In the same way, in the long term when the children are exposed to long term particles i.e. PM2.5, and also the exposure to PM10 pollution can lead to an increase in both the systolic and diastolic blood pressure. Diastolic refers to the pressure in the arteries when the heartbeats.
The air pollution particles include dust, smoke, dirt, soot, drops of liquid, etc. and could be emitted from various sources like power plants, vehicles, factories, construction sites, etc. “They weren’t able to dissect how long an exposure to air pollution it took, but if you’re developing high blood pressure between age 5 and age 12, obviously it doesn’t take a long time or a long exposure to polluted air to begin to see these effects,” Kovacs said.
He added that air pollution can increase children’s blood pressure by putting stress on their bodies. Smog could also impact their flexibility. “Our specialty societies are seeing air pollution now as a cardiovascular risk, up there with blood pressure and tobacco use and cholesterol,” Kovacs said.
He also pointed that “Although it hasn’t been, as they say, ‘in our lane’ as cardiovascular specialists, I think many of us now feel this is in our lane. This is part of population health, this is part of public health, and it needs a lot more emphasis.

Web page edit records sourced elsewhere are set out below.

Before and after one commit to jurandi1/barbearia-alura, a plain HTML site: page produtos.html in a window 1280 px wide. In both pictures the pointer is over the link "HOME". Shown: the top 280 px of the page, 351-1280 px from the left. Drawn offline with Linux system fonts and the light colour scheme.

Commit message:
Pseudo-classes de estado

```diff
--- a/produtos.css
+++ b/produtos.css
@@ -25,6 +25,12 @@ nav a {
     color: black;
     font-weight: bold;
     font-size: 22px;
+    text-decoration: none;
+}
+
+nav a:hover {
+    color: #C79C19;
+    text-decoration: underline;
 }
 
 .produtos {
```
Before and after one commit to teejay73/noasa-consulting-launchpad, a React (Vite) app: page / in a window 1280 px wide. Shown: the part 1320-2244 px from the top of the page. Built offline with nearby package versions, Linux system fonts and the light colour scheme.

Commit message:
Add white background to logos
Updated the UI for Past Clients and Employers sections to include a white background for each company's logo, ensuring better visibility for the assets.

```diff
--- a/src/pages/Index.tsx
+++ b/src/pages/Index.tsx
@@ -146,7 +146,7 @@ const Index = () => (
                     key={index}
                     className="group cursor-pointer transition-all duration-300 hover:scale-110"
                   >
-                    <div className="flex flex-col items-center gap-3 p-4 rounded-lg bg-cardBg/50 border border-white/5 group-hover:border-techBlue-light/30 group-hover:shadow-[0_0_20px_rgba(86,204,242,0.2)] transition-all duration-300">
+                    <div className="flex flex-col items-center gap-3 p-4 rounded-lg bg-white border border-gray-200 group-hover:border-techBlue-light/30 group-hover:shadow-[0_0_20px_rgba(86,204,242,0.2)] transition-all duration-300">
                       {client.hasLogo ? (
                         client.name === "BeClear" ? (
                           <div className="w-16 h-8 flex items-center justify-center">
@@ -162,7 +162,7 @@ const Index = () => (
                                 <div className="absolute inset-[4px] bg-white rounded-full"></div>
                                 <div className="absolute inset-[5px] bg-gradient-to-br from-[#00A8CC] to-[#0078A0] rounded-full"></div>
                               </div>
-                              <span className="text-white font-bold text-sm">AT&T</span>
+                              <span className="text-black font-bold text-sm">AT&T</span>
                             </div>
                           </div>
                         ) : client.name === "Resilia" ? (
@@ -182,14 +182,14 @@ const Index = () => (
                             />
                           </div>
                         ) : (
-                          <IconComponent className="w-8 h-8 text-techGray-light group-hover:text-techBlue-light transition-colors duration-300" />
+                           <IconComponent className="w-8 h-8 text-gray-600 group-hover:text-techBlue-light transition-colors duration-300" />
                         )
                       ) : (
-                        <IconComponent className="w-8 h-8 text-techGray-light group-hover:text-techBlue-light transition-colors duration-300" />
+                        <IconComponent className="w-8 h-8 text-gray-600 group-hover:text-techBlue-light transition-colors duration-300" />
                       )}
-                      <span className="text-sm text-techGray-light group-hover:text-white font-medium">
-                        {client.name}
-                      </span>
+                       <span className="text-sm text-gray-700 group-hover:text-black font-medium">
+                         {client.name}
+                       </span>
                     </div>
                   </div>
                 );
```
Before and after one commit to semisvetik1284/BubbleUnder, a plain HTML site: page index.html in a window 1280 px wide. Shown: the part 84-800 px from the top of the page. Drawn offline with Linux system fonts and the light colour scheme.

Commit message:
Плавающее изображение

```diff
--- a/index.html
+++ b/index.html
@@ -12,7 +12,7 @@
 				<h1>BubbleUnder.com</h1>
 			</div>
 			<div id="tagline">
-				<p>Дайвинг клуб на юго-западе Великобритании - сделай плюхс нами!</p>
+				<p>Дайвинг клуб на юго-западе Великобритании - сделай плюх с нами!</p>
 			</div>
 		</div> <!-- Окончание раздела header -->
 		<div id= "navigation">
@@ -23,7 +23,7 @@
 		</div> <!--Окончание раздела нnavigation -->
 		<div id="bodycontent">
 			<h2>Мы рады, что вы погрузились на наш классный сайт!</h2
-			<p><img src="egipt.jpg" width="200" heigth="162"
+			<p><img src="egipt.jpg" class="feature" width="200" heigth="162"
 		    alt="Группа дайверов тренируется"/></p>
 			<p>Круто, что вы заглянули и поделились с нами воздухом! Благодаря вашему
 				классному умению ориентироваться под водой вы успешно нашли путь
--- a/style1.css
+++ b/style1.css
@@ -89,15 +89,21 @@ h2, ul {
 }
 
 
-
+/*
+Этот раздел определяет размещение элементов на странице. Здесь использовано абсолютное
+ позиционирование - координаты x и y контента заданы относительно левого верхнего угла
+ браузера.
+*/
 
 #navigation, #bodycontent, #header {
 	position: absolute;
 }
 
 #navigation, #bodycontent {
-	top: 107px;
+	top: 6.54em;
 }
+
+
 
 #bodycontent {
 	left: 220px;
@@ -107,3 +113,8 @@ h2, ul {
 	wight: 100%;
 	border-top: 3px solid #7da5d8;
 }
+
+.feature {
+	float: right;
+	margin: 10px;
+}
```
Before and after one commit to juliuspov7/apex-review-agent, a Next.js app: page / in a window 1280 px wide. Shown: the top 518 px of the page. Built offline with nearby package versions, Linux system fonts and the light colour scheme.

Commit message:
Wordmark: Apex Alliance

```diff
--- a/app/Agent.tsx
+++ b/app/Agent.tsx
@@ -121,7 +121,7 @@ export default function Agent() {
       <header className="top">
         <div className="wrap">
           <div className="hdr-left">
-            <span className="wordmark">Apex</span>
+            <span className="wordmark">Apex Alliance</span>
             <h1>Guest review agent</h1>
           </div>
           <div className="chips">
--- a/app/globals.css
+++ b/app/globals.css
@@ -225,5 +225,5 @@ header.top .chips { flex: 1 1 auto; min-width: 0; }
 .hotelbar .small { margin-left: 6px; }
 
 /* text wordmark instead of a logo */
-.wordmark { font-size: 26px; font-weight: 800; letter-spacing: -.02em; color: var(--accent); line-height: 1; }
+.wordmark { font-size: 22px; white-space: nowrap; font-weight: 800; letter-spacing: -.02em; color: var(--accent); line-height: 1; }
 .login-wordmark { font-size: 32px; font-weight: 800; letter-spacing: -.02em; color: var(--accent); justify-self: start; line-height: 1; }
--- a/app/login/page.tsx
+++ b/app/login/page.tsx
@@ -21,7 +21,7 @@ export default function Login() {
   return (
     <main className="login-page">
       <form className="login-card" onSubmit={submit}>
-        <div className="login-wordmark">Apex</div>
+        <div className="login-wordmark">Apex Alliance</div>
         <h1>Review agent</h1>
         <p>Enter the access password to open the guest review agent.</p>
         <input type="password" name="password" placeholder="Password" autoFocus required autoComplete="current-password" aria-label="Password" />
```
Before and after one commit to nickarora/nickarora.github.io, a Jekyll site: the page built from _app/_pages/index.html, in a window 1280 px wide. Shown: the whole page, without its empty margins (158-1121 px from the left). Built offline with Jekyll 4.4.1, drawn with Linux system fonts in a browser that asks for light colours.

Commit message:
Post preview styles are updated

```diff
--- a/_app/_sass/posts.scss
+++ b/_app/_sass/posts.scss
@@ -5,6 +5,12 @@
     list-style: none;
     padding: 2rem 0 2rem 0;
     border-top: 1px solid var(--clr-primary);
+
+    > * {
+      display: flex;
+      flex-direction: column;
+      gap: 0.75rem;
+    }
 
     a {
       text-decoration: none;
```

“Air pollution is the fourth leading cause of death around the world, with as many as 9 million deaths each year caused by bad air, said Dr. Sanjay Rajagopalan, who is the director of the Cardiovascular Research Institute.